Malcolm Gillies, the vice-chancellor of London Metropolitan University, neatly encapsulates what is wrong with so much of the student-as-consumer model when it is applied to the function of a university with his statement that there are "limits" to the extent to which students paying higher tuition fees could be expected to "cross-subsidise" courses with low demand ("Vocation, vocation: fears over post-92 cuts to humanities", 21 April).
Students pay fees to a university, but it is uniquely the role of the university, and not the students, to decide, on academic grounds alone, the spread of subjects taught. The nature of a university requires that there be a range of subjects on offer, with varying degrees of student demand for them. Had Harvard University, Stanford University or the London School of Economics followed Gillies' line of thinking, their pre-eminence would have disappeared long ago.

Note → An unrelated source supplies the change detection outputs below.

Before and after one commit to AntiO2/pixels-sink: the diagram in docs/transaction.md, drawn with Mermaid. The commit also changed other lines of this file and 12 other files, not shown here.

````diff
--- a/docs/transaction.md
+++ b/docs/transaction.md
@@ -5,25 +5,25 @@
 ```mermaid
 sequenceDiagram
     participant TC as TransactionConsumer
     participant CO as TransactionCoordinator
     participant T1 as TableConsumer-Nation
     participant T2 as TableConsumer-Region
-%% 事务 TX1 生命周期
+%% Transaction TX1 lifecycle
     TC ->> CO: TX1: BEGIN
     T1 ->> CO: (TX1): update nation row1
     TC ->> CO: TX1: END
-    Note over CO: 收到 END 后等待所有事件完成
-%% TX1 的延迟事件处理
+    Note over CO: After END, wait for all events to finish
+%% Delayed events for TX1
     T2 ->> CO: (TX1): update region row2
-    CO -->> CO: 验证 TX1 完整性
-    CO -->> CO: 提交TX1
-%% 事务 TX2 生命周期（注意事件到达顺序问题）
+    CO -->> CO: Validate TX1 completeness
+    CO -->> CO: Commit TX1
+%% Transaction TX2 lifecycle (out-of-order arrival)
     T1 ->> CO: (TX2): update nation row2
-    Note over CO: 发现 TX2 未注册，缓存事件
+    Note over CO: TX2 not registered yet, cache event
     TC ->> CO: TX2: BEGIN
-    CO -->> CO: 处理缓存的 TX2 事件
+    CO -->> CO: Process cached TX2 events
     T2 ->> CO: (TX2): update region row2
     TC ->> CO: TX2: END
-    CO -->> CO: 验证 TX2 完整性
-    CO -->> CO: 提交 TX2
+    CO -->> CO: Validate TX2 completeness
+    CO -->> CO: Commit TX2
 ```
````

David-Hillel Ruben, Professor of philosophy, Birkbeck, University of London